- Detected change data:
»»

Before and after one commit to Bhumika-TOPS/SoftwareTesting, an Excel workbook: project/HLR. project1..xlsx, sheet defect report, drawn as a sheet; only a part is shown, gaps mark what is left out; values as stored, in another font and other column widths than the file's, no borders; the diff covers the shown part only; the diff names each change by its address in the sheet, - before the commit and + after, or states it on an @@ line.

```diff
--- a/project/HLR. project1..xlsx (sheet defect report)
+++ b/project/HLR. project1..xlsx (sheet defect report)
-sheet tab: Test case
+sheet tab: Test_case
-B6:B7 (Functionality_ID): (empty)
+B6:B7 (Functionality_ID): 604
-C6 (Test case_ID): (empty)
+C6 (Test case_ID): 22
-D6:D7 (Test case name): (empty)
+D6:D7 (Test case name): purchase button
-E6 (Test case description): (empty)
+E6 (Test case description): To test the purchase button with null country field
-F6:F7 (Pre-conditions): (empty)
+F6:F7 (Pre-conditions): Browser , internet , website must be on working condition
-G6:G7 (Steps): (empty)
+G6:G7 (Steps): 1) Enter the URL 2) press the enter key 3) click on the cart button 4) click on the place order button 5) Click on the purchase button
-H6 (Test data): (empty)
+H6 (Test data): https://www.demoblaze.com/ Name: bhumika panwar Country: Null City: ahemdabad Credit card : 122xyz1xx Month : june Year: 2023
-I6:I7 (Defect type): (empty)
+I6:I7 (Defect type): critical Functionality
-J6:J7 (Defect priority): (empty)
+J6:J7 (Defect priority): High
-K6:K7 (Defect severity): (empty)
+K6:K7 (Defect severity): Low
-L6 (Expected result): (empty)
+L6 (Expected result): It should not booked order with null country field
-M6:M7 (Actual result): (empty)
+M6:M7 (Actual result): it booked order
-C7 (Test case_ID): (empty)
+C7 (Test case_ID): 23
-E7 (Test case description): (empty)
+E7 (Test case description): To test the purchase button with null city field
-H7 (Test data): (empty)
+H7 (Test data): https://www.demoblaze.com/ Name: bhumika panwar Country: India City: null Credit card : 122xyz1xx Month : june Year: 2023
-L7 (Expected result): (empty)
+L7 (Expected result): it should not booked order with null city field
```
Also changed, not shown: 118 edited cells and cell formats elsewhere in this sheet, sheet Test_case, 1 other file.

««

- Work to complete:
Please return the data above in full, without altering a single line.

- Output:
Before and after one commit to Bhumika-TOPS/SoftwareTesting, an Excel workbook: project/HLR. project1..xlsx, sheet defect report, drawn as a sheet; only a part is shown, gaps mark what is left out; values as stored, in another font and other column widths than the file's, no borders; the diff covers the shown part only; the diff names each change by its address in the sheet, - before the commit and + after, or states it on an @@ line.

```diff
--- a/project/HLR. project1..xlsx (sheet defect report)
+++ b/project/HLR. project1..xlsx (sheet defect report)
-sheet tab: Test case
+sheet tab: Test_case
-B6:B7 (Functionality_ID): (empty)
+B6:B7 (Functionality_ID): 604
-C6 (Test case_ID): (empty)
+C6 (Test case_ID): 22
-D6:D7 (Test case name): (empty)
+D6:D7 (Test case name): purchase button
-E6 (Test case description): (empty)
+E6 (Test case description): To test the purchase button with null country field
-F6:F7 (Pre-conditions): (empty)
+F6:F7 (Pre-conditions): Browser , internet , website must be on working condition
-G6:G7 (Steps): (empty)
+G6:G7 (Steps): 1) Enter the URL 2) press the enter key 3) click on the cart button 4) click on the place order button 5) Click on the purchase button
-H6 (Test data): (empty)
+H6 (Test data): https://www.demoblaze.com/ Name: bhumika panwar Country: Null City: ahemdabad Credit card : 122xyz1xx Month : june Year: 2023
-I6:I7 (Defect type): (empty)
+I6:I7 (Defect type): critical Functionality
-J6:J7 (Defect priority): (empty)
+J6:J7 (Defect priority): High
-K6:K7 (Defect severity): (empty)
+K6:K7 (Defect severity): Low
-L6 (Expected result): (empty)
+L6 (Expected result): It should not booked order with null country field
-M6:M7 (Actual result): (empty)
+M6:M7 (Actual result): it booked order
-C7 (Test case_ID): (empty)
+C7 (Test case_ID): 23
-E7 (Test case description): (empty)
+E7 (Test case description): To test the purchase button with null city field
-H7 (Test data): (empty)
+H7 (Test data): https://www.demoblaze.com/ Name: bhumika panwar Country: India City: null Credit card : 122xyz1xx Month : june Year: 2023
-L7 (Expected result): (empty)
+L7 (Expected result): it should not booked order with null city field
```
Also changed, not shown: 118 edited cells and cell formats elsewhere in this sheet, sheet Test_case, 1 other file.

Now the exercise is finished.